### Exercise prompt:
For every line below, output the text exactly and leave out images.

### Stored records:
━━━━
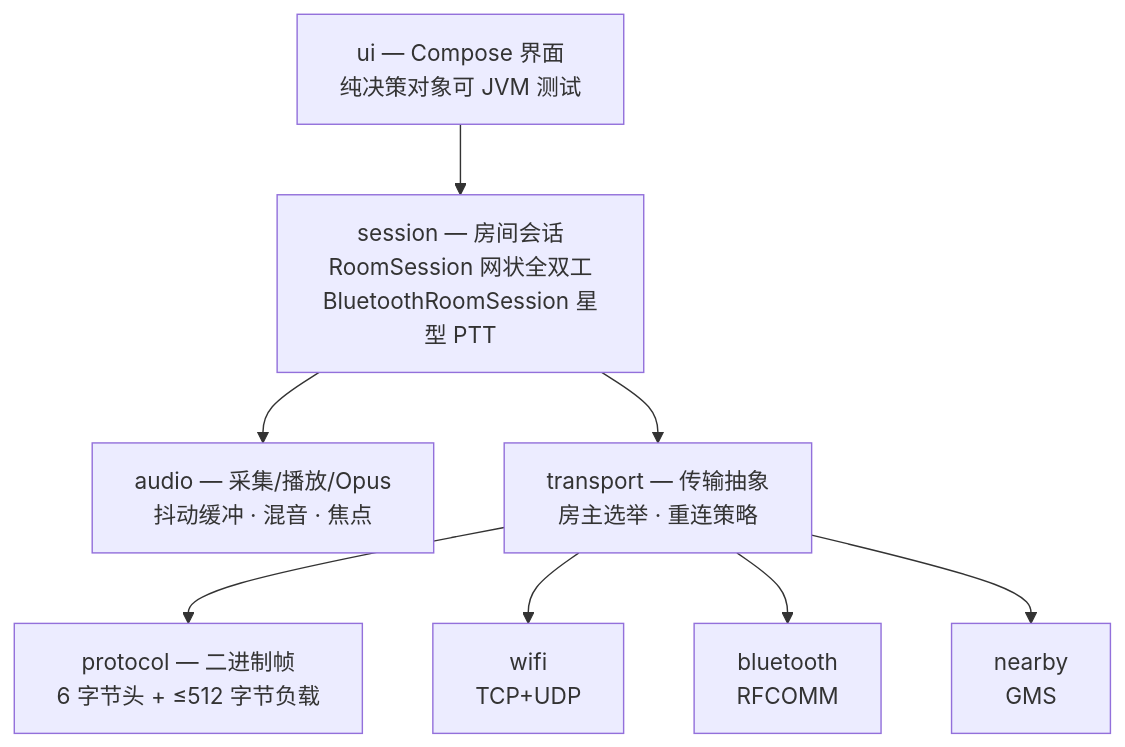
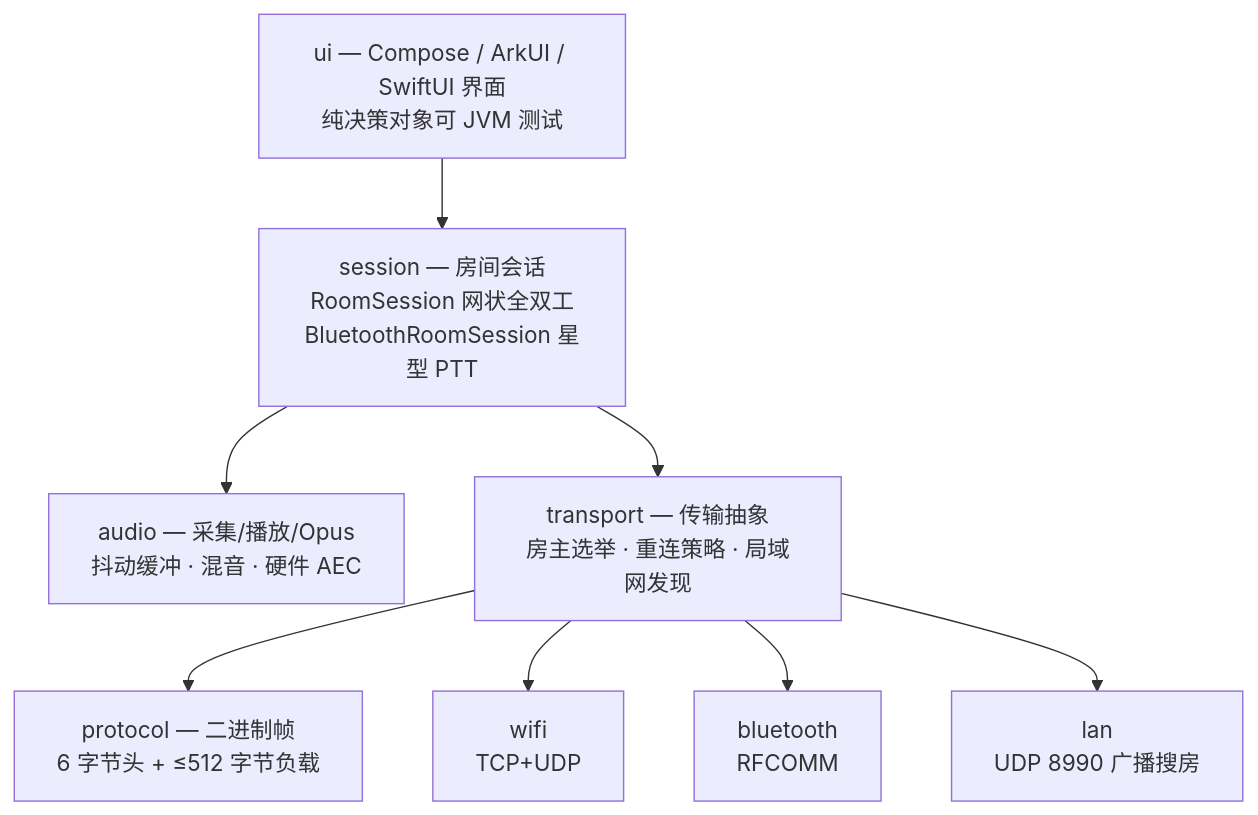
Before and after one commit to Starlordzz/sunsetripple: the diagram in README.md, drawn with Mermaid. The commit also changed other lines of this file and 1 other file, not shown here.

Commit message:
docs: update README and Wiki documentation for multiplatform Core-Shell architecture

````diff
--- a/README.md
+++ b/README.md
@@ -121,19 +128,19 @@
 ```mermaid
 flowchart TD
-    UI["ui — Compose 界面<br/>纯决策对象可 JVM 测试"]
+    UI["ui — Compose / ArkUI / SwiftUI 界面<br/>纯决策对象可 JVM 测试"]
     SESSION["session — 房间会话<br/>RoomSession 网状全双工<br/>BluetoothRoomSession 星型 PTT"]
-    AUDIO["audio — 采集/播放/Opus<br/>抖动缓冲 · 混音 · 焦点"]
+    AUDIO["audio — 采集/播放/Opus<br/>抖动缓冲 · 混音 · 硬件 AEC"]
     PROTO["protocol — 二进制帧<br/>6 字节头 + ≤512 字节负载"]
-    TRANS["transport — 传输抽象<br/>房主选举 · 重连策略"]
+    TRANS["transport — 传输抽象<br/>房主选举 · 重连策略 · 局域网发现"]
     WIFI["wifi<br/>TCP+UDP"]
     BT["bluetooth<br/>RFCOMM"]
-    NEARBY["nearby<br/>GMS"]
+    LAN["lan<br/>UDP 8990 广播搜房"]
 
     UI --> SESSION
     SESSION --> AUDIO
     SESSION --> TRANS
     TRANS --> PROTO
     TRANS --> WIFI
     TRANS --> BT
-    TRANS --> NEARBY
+    TRANS --> LAN
 ```
````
━━━━
### Task response:
Before and after one commit to Starlordzz/sunsetripple: the diagram in README.md, drawn with Mermaid. The commit also changed other lines of this file and 1 other file, not shown here.

Commit message:
docs: update README and Wiki documentation for multiplatform Core-Shell architecture

````diff
--- a/README.md
+++ b/README.md
@@ -121,19 +128,19 @@
 ```mermaid
 flowchart TD
-    UI["ui — Compose 界面<br/>纯决策对象可 JVM 测试"]
+    UI["ui — Compose / ArkUI / SwiftUI 界面<br/>纯决策对象可 JVM 测试"]
     SESSION["session — 房间会话<br/>RoomSession 网状全双工<br/>BluetoothRoomSession 星型 PTT"]
-    AUDIO["audio — 采集/播放/Opus<br/>抖动缓冲 · 混音 · 焦点"]
+    AUDIO["audio — 采集/播放/Opus<br/>抖动缓冲 · 混音 · 硬件 AEC"]
     PROTO["protocol — 二进制帧<br/>6 字节头 + ≤512 字节负载"]
-    TRANS["transport — 传输抽象<br/>房主选举 · 重连策略"]
+    TRANS["transport — 传输抽象<br/>房主选举 · 重连策略 · 局域网发现"]
     WIFI["wifi<br/>TCP+UDP"]
     BT["bluetooth<br/>RFCOMM"]
-    NEARBY["nearby<br/>GMS"]
+    LAN["lan<br/>UDP 8990 广播搜房"]
 
     UI --> SESSION
     SESSION --> AUDIO
     SESSION --> TRANS
     TRANS --> PROTO
     TRANS --> WIFI
     TRANS --> BT
-    TRANS --> NEARBY
+    TRANS --> LAN
 ```
````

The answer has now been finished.